A large number of those receiving citations from the city are choosing to sit out their time in jail, rather than pay a fine. This is causing strain on both the jail and the county.
The Taylor County Jail has seen a large jump in the amount of daily inmates they house. Back in January of this year, the jail had 511 inmates daily compared to the month of July which has averaged about 585 daily.
Offenders are given the opportunity to set up a payment plan with the court, but many decide they can’t afford it or choose not to pay the fine. Many of these offenders have warrants out for their arrest after not paying and are arrested.
There were about 25 inmates on Thursday sitting out city tickets. Most of those that choose to sit it out are there between two and five days. The county covers $100 per day of the fine. This goes day to day, not 24-hours.
The jail is also currently short-staffed so with additional bodies, comes additional hours. The state requires one jailer per 48 inmates. If the jail is just one inmate over, they have to add an additional officer.
According to administration, there are currently 100 corrections officers on the floor. The jail has room to house 826 inmates, 118 females and 708 males. The county has housed quite a few females lately.
“I have a lot of females, just all of a sudden, the count will go from 85 to 105,” said Chief Terrie Noret, jail administrator. “So it’s not really something you can predict, it just happens.”
The county said that the large influx of inmates is not uncommon. They said when the temperature goes up, crime goes up.

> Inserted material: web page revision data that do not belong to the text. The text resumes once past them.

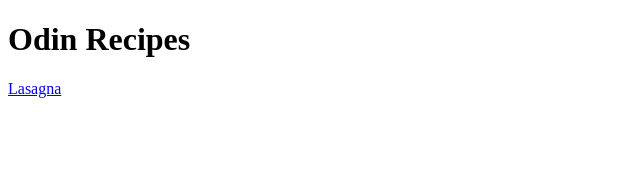
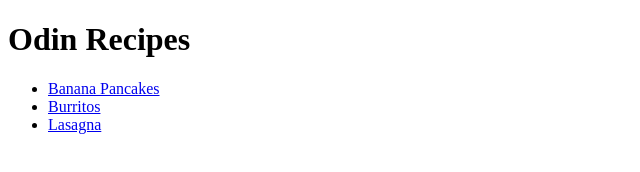
Before and after one commit to gport7/odin-recipes, a plain HTML site: page index.html in a window 1280 px wide. Shown: the whole page, without its empty margins (0-640 px from the left). Drawn offline with Linux system fonts and the light colour scheme.

Commit message:
add list of recipe links

```diff
--- a/index.html
+++ b/index.html
@@ -6,6 +6,11 @@
     </head>
     <body>
         <h1>Odin Recipes</h1>
-        <a href="./recipes/lasagna.html">Lasagna</a>
+        <ul>
+            <li><a href="./recipes/banana-pancakes.html">Banana Pancakes</a></li>
+            <li><a href="./recipes/burritos.html">Burritos</a></li>
+            <li><a href="./recipes/lasagna.html">Lasagna</a></li>
+        </ul>
+
     </body>
 </html>
```
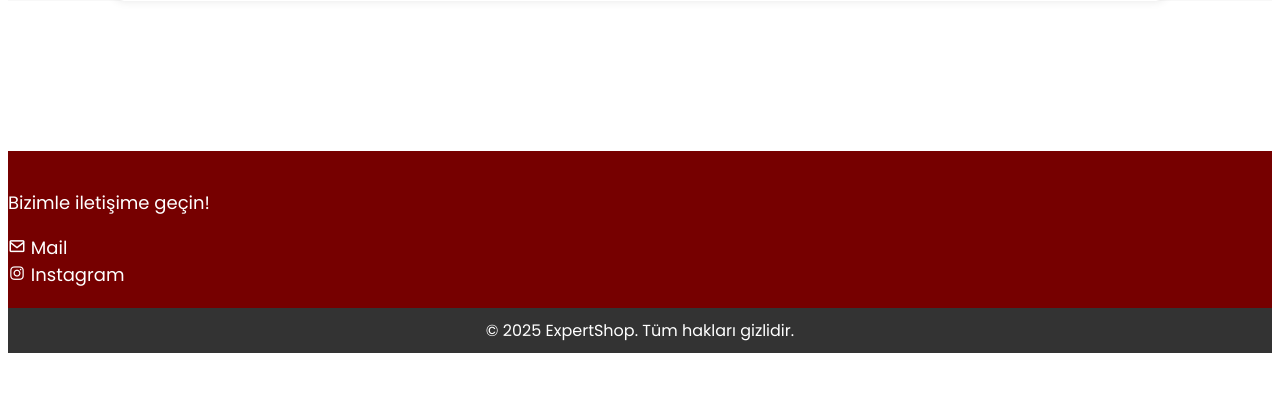
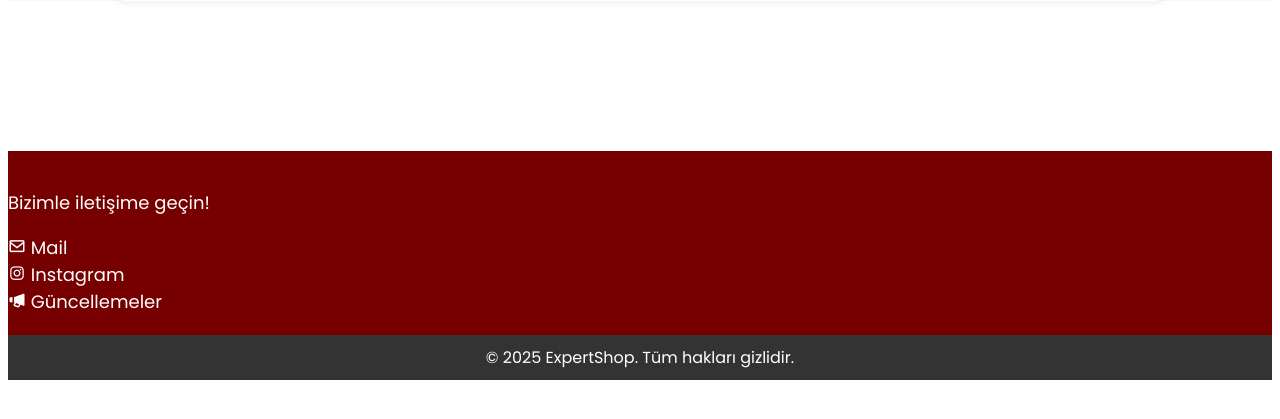
Before and after one commit to ofcRealXT/ExpertShop, a Flask app: page /sepet in a window 1280 px wide. Shown: the part 286-705 px from the top of the page. Run offline with Flask 3, Linux system fonts and the light colour scheme; the visitor is signed in with stand-in values (Sample User, id 1); data that the repository does not hold is empty.

Commit message:
Update cart.html

```diff
--- a/templates/cart.html
+++ b/templates/cart.html
@@ -15,6 +15,7 @@
             <a href="{{ url_for('home') }}"><img src="{{ url_for('static', filename='/Images/ExpertShop.png') }}" alt="ExpertShop"></a>
         </div>
     </header>
+
     {% with messages = get_flashed_messages(with_categories=true) %}
         {% if messages %}
             <div class="flash-messages">
@@ -24,6 +25,7 @@
             </div>
         {% endif %}
     {% endwith %}
+
     <main class="container-main">
         <div class="container">
             <h1><i class="bx bxs-cart"></i> Sepetim</h1>
@@ -44,7 +46,7 @@
                             <tr>
                                 <td>
                                     <div class="product-info">
-                                        <a href="{{ url_for('product_detail', product_id= item.product.id) }}"><img src="{{ url_for('static', filename='uploads/'+ item.product.image) }}" alt="{{ item.product.name }}"></a>
+                                        <a href="{{ url_for('product_detail', product_id= item.product.id) }}"><img src="{{ url_for('static', filename='uploads/images/'+ item.product.image) }}" alt="{{ item.product.name }}"></a>
                                         <p>{{ item.product.name }}</p>
                                     </div>
                                 </td>
@@ -92,6 +94,8 @@
                 <a href="mailto:talhaozc.2010@gmail.com" target="_blank"><i class='bx bx-envelope'></i> Mail</a>
                 <br>
                 <a href="https://www.instagram.com/talha.ozc22" target="_blank"><i class="bx bxl-instagram"></i> Instagram</a>
+                <br>
+                <a href="{{ url_for('updates') }}"><i class='bx bxs-megaphone'></i> Güncellemeler</a>
             </div>
         </div>
 
```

The county did raise the cost it charges the city and other agencies to house inmates to $38 a day. This increase will go into effect in October.